The VetQuest Classifieds, for example, list job openings for positions in the veterinary medicine field, and The Vet Recruiter focuses on similar positions. Other sites, such as OceanCareers.com and HorseJobs.ca, provide detailed salary and certification information for those interested in working with specific species, or in specific ecosystems.
Though you may not immediately find a listing that's up your alley, sites like these can still help you keep ahead of your competitors, by tipping you off about the latest news on your area of expertise, letting you know if you deserve a higher salary, and making sure you're up to date in terms of certification and continuing education. And unlike Craigslist, these sites aren't likely to dilute their useful information with loads of postings about unrelated fields.
Caring for animals isn't likely to make you a millionaire - but after all, that's not why you're here. As long as you've got a heart dedicated to preserving and caring for other creatures, you'll find that it's easier than you might think to connect with others who share your love, and to turn that love into a profitable career. And much like animal care itself, all it takes to start your search is a little patience and a desire to understand.
American Veterinary Medical Association -- A nonprofit association representing more than 75,000 veterinarians, offering industry news and educational opportunities.
American Zoo and Aquarium Association (AZA) -- A nonprofit organization dedicated to the advancement of zoos and aquariums - including employment listings and certification opportunities for zoo and aquarium workers.
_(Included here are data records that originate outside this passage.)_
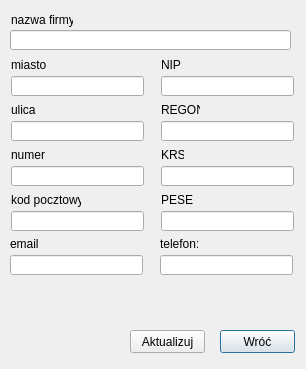
Qt form companywindow.ui (DzimiX/ProgramSprzedazowy) before a commit.
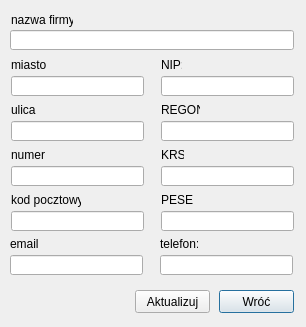
The same form after that commit.

```diff
--- a/companywindow.ui
+++ b/companywindow.ui
@@ -7,7 +7,7 @@
     <x>0</x>
     <y>0</y>
     <width>306</width>
-    <height>369</height>
+    <height>327</height>
    </rect>
   </property>
   <property name="windowTitle">
@@ -18,7 +18,7 @@
     <rect>
      <x>10</x>
      <y>30</y>
-     <width>281</width>
+     <width>284</width>
      <height>20</height>
     </rect>
    </property>
@@ -269,8 +269,8 @@
   <widget class="QPushButton" name="pushButton">
    <property name="geometry">
     <rect>
-     <x>220</x>
-     <y>330</y>
+     <x>219</x>
+     <y>290</y>
      <width>75</width>
      <height>23</height>
     </rect>
@@ -282,8 +282,8 @@
   <widget class="QPushButton" name="pushButton_2">
    <property name="geometry">
     <rect>
-     <x>130</x>
-     <y>330</y>
+     <x>135</x>
+     <y>290</y>
      <width>75</width>
      <height>23</height>
     </rect>
```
VetQuest Classifieds -- Classified ads specifically for people interested in veterinary medicine.